💚Was there any wisdom, any words of clarity about how to handle grief in the Buddhist scriptures or in a good teacher's interpretation? Is grief a unique mind state? Is it lobha based?
AN 5:49 tells of how King Pasenadi happened to be in the Buddha’s presence when one of his courtiers came and whispered into his ear that his favorite queen, Mallikā, had just died. Overcome with shock and sorrow, the king could do nothing but sit there brooding, his shoulders drooping, at a loss for words.
The Buddha’s immediate response was to teach him three things to do to manage his grief. The first was to reflect on the universality of loss. No one anywhere, no matter how powerful, can arrange for what is subject to change not to change, or for what is subject to death not to die. To the extent that there are beings—past, present, and future—change and death happen to all of them. This thought helps take some of the personal sting out of the loss, allowing you to acquiesce to what has happened and not to waste energy in trying to undo what can’t be undone.
The second step the Buddha taught to the king was that as long as he saw that traditional funeral observances performed a useful function in giving skillful expression to his sense of loss and to his appreciation for the person now gone, he should arrange them. The Buddha never advocated that his listeners try to smother their grief with feigned indifference. As long as they felt a need to express their loss, they should try to do it in a skillful and healing way.
Among the observances he mentioned as potentially useful were eulogies, donations, and the recital of wise sayings. These three activities have since formed the core of funeral observances in many Buddhist traditions. If you actually want to help the person who has passed on, you make gifts and do good in other ways. Then you dedicate the merit to your loved one. To heal the wound in your heart, and to encourage goodness in the people still alive, you express your appreciation for your loved one’s goodness. To remind you of the continued value of Dhamma practice, you listen to passages of Dhamma. Weeping and wailing accomplish none of this. They destroy your health, cause distress to those who love you, and please those who hate or despise you.

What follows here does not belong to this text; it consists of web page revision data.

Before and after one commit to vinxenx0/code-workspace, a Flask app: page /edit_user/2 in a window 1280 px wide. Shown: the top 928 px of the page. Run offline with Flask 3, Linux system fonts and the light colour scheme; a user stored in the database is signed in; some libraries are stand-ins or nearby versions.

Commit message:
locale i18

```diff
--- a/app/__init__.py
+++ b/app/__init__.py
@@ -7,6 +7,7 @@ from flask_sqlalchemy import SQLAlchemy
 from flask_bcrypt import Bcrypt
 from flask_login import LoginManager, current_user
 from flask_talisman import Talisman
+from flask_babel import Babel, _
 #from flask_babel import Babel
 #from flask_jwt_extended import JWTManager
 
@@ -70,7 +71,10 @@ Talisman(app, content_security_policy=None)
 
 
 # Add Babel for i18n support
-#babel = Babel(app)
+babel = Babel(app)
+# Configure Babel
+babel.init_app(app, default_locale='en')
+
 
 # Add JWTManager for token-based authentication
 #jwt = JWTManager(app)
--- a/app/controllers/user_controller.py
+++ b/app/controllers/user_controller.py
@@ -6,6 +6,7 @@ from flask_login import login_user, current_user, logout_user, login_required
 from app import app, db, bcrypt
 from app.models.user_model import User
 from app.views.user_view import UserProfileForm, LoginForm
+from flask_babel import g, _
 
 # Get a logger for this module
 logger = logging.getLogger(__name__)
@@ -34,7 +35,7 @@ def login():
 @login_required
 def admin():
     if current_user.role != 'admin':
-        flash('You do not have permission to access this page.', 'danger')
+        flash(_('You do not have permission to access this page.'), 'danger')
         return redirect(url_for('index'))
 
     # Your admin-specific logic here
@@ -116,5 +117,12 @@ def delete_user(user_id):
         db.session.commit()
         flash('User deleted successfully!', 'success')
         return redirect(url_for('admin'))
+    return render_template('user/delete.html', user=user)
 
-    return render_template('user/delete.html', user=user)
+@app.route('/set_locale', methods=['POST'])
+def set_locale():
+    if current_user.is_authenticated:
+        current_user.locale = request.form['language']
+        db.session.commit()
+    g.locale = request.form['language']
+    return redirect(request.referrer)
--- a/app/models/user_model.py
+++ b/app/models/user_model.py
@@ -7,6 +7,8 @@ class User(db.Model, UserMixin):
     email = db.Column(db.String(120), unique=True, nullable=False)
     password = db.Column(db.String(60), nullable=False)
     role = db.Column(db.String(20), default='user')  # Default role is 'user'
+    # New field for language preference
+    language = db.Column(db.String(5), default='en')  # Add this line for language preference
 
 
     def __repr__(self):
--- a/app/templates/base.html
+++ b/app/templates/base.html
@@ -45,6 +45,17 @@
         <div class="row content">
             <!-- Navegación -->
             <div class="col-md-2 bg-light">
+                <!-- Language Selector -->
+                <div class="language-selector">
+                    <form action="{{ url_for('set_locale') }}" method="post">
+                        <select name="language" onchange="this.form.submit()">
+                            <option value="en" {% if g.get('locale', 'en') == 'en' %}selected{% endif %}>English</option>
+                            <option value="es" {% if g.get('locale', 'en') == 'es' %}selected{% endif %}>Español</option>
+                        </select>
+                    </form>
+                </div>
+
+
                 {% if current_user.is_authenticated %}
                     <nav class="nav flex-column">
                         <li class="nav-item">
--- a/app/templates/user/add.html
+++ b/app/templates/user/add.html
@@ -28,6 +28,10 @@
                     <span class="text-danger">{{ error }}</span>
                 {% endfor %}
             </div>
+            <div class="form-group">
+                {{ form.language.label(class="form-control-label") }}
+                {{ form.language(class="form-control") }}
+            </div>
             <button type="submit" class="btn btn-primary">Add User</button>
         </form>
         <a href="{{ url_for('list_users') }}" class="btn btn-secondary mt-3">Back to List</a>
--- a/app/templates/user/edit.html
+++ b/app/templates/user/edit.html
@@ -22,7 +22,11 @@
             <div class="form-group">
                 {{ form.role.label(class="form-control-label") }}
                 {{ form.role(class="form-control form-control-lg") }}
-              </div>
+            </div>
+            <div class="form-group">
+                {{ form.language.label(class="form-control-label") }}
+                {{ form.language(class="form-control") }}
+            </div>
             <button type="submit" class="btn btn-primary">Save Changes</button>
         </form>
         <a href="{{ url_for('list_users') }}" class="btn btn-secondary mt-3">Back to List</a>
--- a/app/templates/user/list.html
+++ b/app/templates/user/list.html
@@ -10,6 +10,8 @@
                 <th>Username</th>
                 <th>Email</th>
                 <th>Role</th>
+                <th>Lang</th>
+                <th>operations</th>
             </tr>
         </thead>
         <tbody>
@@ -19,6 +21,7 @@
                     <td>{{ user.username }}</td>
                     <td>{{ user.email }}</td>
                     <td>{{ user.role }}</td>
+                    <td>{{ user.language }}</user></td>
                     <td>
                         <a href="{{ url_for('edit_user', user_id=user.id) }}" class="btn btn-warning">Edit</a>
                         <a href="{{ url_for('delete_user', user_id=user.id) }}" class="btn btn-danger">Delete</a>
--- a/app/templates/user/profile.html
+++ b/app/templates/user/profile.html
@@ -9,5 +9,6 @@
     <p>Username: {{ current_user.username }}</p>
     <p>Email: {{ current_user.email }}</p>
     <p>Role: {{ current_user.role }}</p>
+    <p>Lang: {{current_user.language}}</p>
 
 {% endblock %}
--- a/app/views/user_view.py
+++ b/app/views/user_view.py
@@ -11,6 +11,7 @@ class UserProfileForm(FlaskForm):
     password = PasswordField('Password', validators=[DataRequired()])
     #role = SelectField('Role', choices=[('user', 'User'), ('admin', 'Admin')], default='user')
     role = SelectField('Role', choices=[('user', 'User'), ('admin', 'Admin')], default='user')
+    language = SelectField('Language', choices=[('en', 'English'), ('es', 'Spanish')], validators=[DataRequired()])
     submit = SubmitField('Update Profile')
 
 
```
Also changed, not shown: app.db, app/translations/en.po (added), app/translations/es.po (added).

The Buddha mentioned this last point as motivation for gathering energy for the third step, which is to remind yourself that there are still good things to accomplish in life. For the sake of your true well-being and that of others, once you’ve skillfully expressed your appreciation for your loved one, you need to get back to the good work that the loss has interrupted.
The Buddha gave just an outline explanation of these three steps to Pasenadi, perhaps assuming that the king would know how to fill in the details, especially for steps one and three. But our discussion in Chapters Three and Six should allow us to fill in the details ourselves.
With regard to the first step, reflecting on the universality of loss: In light of the practice of the brahmavihāras, when you think of all the beings everywhere who have suffered loss, the obvious response should be compassion. When you think of how unavoidable and pervasive loss is throughout the cosmos, it helps to broaden your heart and to enlarge your compassion for the suffering of others. At the same time, the act of broadening your perspective on others’ loss and grief helps you gain some distance from your own. You pull out of your grief, not by denying it—for that would be inhumane—but by turning it into a more healing, expansive, and uplifting emotion, one that acknowledges suffering but, instead of being swallowed up by it, allows the mind to grow larger than its sufferings and to manage a more ennobling and nourishing response to them.
From this enlarged perspective, you can gain a broader sense of what needs to be done in the third step of grief management, reflecting on what good work you still have to do in life. In the words of the question that ended the Buddha’s conversation with Pasenadi, you should ask yourself, “What important work am I doing now?” The wise response is not to define “important” in terms of the pressing responsibilities of the daily grind. Instead, you think about what’s important in terms of the future course of your life as a whole."
by Ven. Thanissaro Bhikkhu "Grief for the Loss of a Loved One"
The Buddha speaks about grief in AN 5:49. This search turned up a few others that also may help shift perspective, and provide a little relief.
Grief vanishes once you see through the eyes of Dhamma. What has a beginning must have an end. So why grief?
Also forms is not me , mine or myself. Feelings are not me , mine or myself. Choices , perceptions and consciousness are not me mine or myself. So why grief ?